[Material supplied — start]

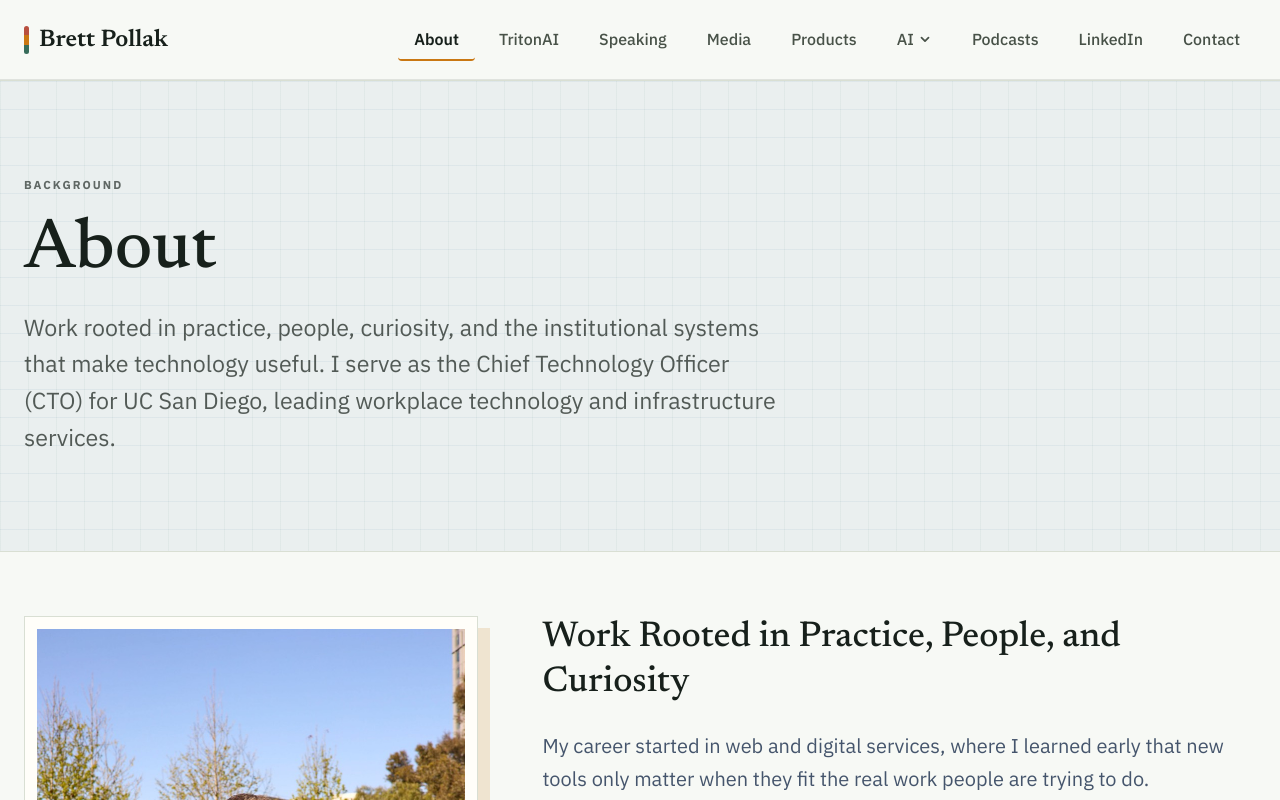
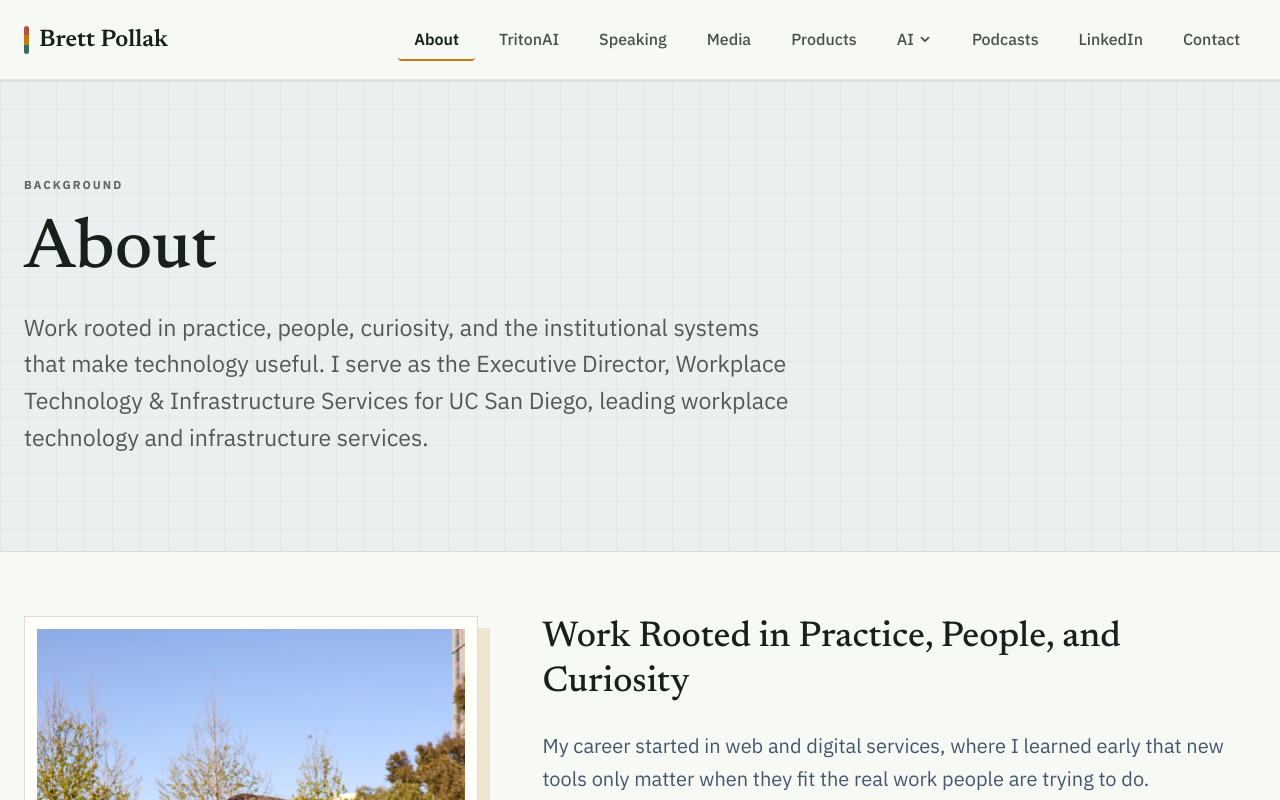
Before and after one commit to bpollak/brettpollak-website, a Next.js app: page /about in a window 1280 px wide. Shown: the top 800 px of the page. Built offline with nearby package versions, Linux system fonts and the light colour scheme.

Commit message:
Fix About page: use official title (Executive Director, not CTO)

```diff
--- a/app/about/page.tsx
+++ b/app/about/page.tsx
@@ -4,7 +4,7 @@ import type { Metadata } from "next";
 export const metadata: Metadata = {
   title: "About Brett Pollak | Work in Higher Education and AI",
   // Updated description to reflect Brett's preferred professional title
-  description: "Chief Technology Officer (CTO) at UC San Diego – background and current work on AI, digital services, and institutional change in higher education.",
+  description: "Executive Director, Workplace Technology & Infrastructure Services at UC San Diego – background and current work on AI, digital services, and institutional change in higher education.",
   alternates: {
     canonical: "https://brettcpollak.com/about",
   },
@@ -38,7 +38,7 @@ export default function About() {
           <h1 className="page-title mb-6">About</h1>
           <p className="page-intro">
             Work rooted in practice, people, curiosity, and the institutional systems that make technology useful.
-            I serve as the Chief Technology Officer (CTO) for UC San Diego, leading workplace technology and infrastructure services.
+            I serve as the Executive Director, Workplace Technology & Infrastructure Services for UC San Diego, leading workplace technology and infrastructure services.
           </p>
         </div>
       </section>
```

[Material supplied — finish]

— What to work on —
The entries are to be copied exactly, and each image is to be omitted.

— Task solution —
Before and after one commit to bpollak/brettpollak-website, a Next.js app: page /about in a window 1280 px wide. Shown: the top 800 px of the page. Built offline with nearby package versions, Linux system fonts and the light colour scheme.

Commit message:
Fix About page: use official title (Executive Director, not CTO)

```diff
--- a/app/about/page.tsx
+++ b/app/about/page.tsx
@@ -4,7 +4,7 @@ import type { Metadata } from "next";
 export const metadata: Metadata = {
   title: "About Brett Pollak | Work in Higher Education and AI",
   // Updated description to reflect Brett's preferred professional title
-  description: "Chief Technology Officer (CTO) at UC San Diego – background and current work on AI, digital services, and institutional change in higher education.",
+  description: "Executive Director, Workplace Technology & Infrastructure Services at UC San Diego – background and current work on AI, digital services, and institutional change in higher education.",
   alternates: {
     canonical: "https://brettcpollak.com/about",
   },
@@ -38,7 +38,7 @@ export default function About() {
           <h1 className="page-title mb-6">About</h1>
           <p className="page-intro">
             Work rooted in practice, people, curiosity, and the institutional systems that make technology useful.
-            I serve as the Chief Technology Officer (CTO) for UC San Diego, leading workplace technology and infrastructure services.
+            I serve as the Executive Director, Workplace Technology & Infrastructure Services for UC San Diego, leading workplace technology and infrastructure services.
           </p>
         </div>
       </section>
```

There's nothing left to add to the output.